  • Alosetron or Lotronex has been used for females with IBS who experience severe diarrhea.
  • Rifaximin is an antibiotic for the treatment of irritable bowel syndrome with diarrhea (IBS-D) and IBS-related bloating.
  • Bile acid binders including cholestyramine, colestipol, or colesevelam can help some patients with IBS-D, but can also cause bloating.

Medicine for constipation medication:

  • Over-the-counter laxatives such as polyethylene glycol 3350 ( (MiraLax), bisacodyl (Dulcolax), and psyllium seed husks (Metamucil) can help relieve constipation and keep bowel movements regular.

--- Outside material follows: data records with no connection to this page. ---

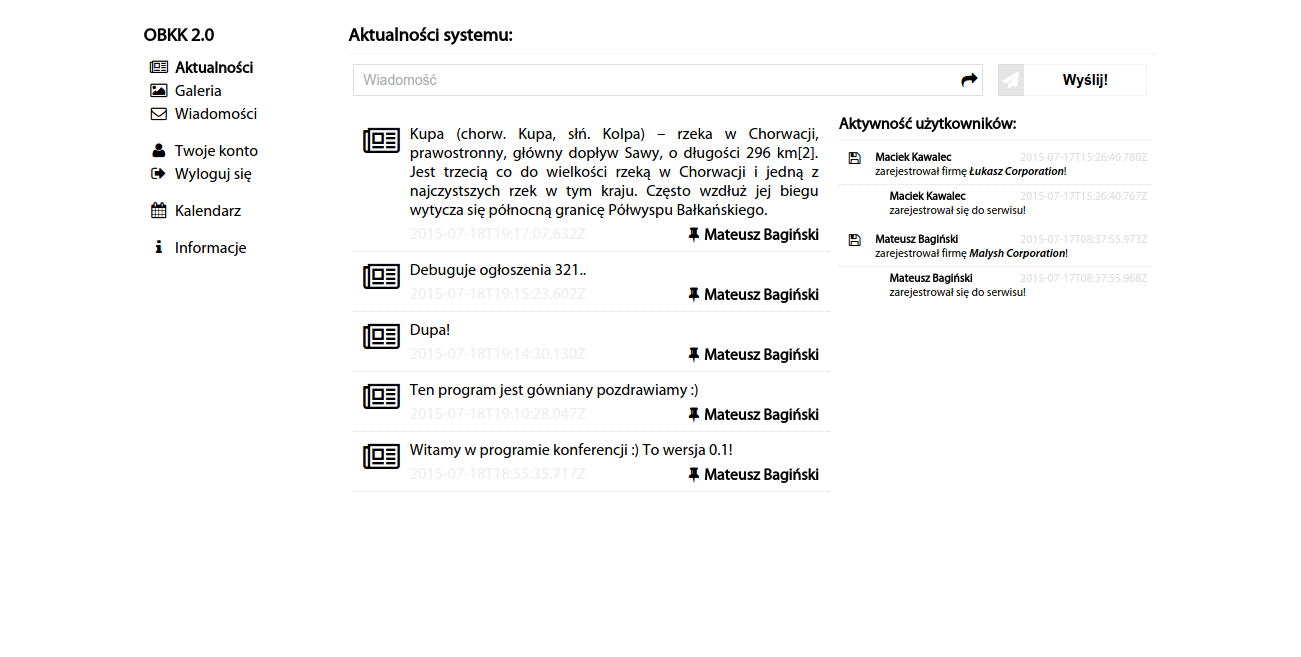
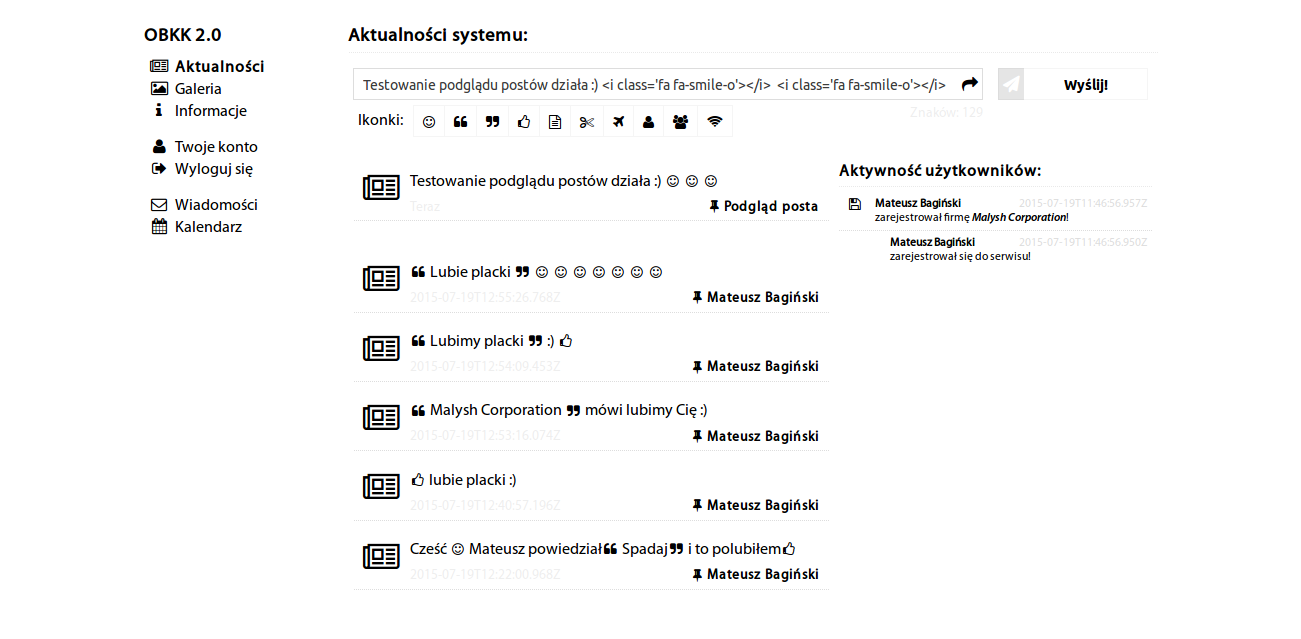
Add news preview

diff --git a/ts/shared/_all.ts b/ts/shared/_all.ts
@@ -16,6 +16,7 @@
 /// <reference path="./directives/alias.ts" />
 /// <reference path="./directives/title.ts" />
 /// <reference path="./directives/toggleClass.ts" />
+/// <reference path="./directives/filters.ts" />
 
 module Shared {
     'use strict';
@@ -60,7 +61,8 @@ module Shared {
 
         .directive('appPermission', Directives.Permission.factory())
         .directive('appTitle', Directives.Title.factory())
-        .directive('ngToggleClass', Directives.ToggleClass.factory());
+        .directive('ngToggleClass', Directives.ToggleClass.factory())
+        .filter('trustHtml', Filters.trustHtml);
 
     /** Dodawanie alliasów */
     _(Directives.aliases).each((val: any, attribute: string) => {

diff --git a/data/less/const.less b/data/less/const.less
@@ -43,9 +43,13 @@
     white-space:   nowrap;
   };
   /** Rozmieszczenie tekstu */
-  &-center { text-align: center; };
-  &-left   { text-align: left;   };
-  &-right  { text-align: right;  };
+  &-center  { text-align: center; };
+  &-left    { text-align: left;   };
+  &-right   { text-align: right;  };
+  &-justify {
+    text-align: justify;
+    word-break: break-all;
+  };
 
   &-italic    { font-style: italic;         };
   &-bold      { font-weight: bold;          };

diff --git a/ts/main.ts b/ts/main.ts
@@ -64,6 +64,14 @@ module Application {
                 , data: {
                     flags: [ 'logged' ]
                 }
+            })
+            .state('inbox', {
+                  url: '/inbox'
+                , templateUrl: 'views/inbox.html'
+                , title: 'Skrzynka pocztowa:'
+                , data: {
+                    flags: [ 'logged' ]
+                }
             });
     }
 

diff --git a/data/less/page.less b/data/less/page.less
@@ -155,10 +155,9 @@ button:extend(.control, .active) {
 .btn-group {
   margin: 0 5px;
   button {
-    &:not(:first-child):not(:last-child) {
-      border-radius: 0;
-      border-right:  0;
-      border-left:   0;
+    border-radius: 0;
+    &:not(:last-child) {
+      border-right: 0;
     };
     &:first-of-type {
       border-top-right-radius:    0;

diff --git a/data/less/views/news.less b/data/less/views/news.less
@@ -4,12 +4,16 @@
   padding:       5px 5px 0;
   width:         100%;
   border-bottom: 1px dotted @info;
+  margin-bottom: 10px;
   i {
     margin-right: 5px;
   };
   .content {
-    margin: 0 0 5px;
-    text-align: justify;
+    margin: 0 0 8px;
+    i {
+      font-size: @small;
+      margin:    0 2px;
+    };
   };
   div {
     margin-bottom: 0px;

diff --git a/ts/shared/directives/filters.ts b/ts/shared/directives/filters.ts
@@ -1,0 +1,11 @@
+///<reference path="../_all.ts"/>
+
+module Shared.Filters {
+    /** Filtr wykorzystywany do walidacji html'a w ng-bind-html */
+    export function trustHtml($sce: ng.ISCEService) {
+        return (text) => {
+            return $sce.trustAsHtml(text);
+        };
+    }
+}
+

diff --git a/ts/shared/controllers/news.ts b/ts/shared/controllers/news.ts
@@ -62,6 +62,7 @@ module Shared.Controllers {
                         msg: this.$scope.form.message
                     }
                 }, _(this.$timeout).partial(this.reload.bind(this), 400));
+            this.$scope.form.message = '';
         }
     }
 }

diff --git a/data/less/main.less b/data/less/main.less
@@ -27,6 +27,12 @@
   cursor: pointer;
 };
 
+/** about w menu */
+span.about:extend(.pull-right) {
+  text-align: right;
+  color:      @divider;
+};
+
 /** Logowanie */
 @import "views/login";
 @import "views/menu";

Senna laxatives such as Senokot, Ex-Lax Gentle Nature may be taken short-term. Prescription laxatives such as lactulose may also be prescribed.
  • Lubiprostone, a laxative, and linaclotide, a constipation medication are two drugs specifically used to treat IBS.
  • SSRI antidepressants fluoxetine, citalopram, sertraline, paroxetine, and escitalopram may be helpful for those with constipation (IBS-C), but they can trigger IBS attacks in patients with diarrhea (IBS-D).
  • Medications to treat pain and cramping in irritable bowel syndrome (IBS):
  • Antispasmodics, such as metoclopramide, dicyclomine, and hyoscyamine, decrease symptoms of pain and cramping.
  • Antidepressants such as amitriptyline, doxepin, desipramine, nortriptyline, and imipramine may help with abdominal pain but due to side effects are usually reserved for severe cases.

Other medication that may help signs and symptoms of irritable bowel syndrome (IBS):

  • Antidepressants in low doses, such as tricyclic antidepressants (TCAs) and selective serotonin reuptake inhibitors (SSRIs), may help relieve symptoms associated with IBS.
  • Bismuth subsalicylate (Pepto-Bismol) and magnesium hydroxide (Milk of Magnesia).
  • Antibiotics may be used when small intestinal bacterial overgrowth (SIBO) is suspected.
  • Antianxiety medications such as diazepam, lorazepam, and clonazepam are occasionally prescribed short-term for people whose anxiety worsens their irritable bowel syndrome symptoms.